A few weeks ago I had a fascinating conversation in a downtown coffee shop with a new acquaintance. Among the many topics we covered was his conviction that the Bible presents one concrete, straightforward pattern for church structure and practice.
This got me thinking. In theological circles we call the study of the Church ‘ecclesiology‘, from the Greek word for church, ekklēsiā. In fact, theologians have all sorts of ‘ologies’.
- Christology is ‘talking about Christ’.
- Soteriology is ‘talking about salvation’
- Pneumatology is ‘talking about the Holy Spirit
- Eschatology is ‘talking about the culmination of history’
Interestingly enough, however, there doesn’t seem to be a word for ‘Kingdom-ology’, or the study of the kingdom of God. I’ve never, ever heard the phrase ‘Basileology‘, which would be the logical term to use.
This seems to me a strange omission.
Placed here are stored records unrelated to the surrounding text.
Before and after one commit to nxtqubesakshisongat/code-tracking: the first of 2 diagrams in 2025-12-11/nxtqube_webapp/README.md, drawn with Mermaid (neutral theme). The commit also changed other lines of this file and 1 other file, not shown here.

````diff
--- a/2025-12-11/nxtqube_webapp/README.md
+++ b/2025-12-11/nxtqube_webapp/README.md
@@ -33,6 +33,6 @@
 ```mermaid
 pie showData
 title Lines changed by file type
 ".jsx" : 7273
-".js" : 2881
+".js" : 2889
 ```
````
The word ‘church’ is mentioned twice in the gospels. But the phrase ‘Kingdom of God’, or ‘Kingdom of Heaven’ is used more than 80 times! So why do theologians talk about the Church so much more than the Kingdom?
Am I missing something? Is this actually a subject that’s taught at seminary? Is there such a thing as ‘Introduction to Basileology’ or ‘Kingdom Studies 101’? What would such a course look like? What questions would it ask? Which experts would we study?
In fact, while we’re asking these questions, what is the Kingdom of God? And who is teaching and studying and talking about this question?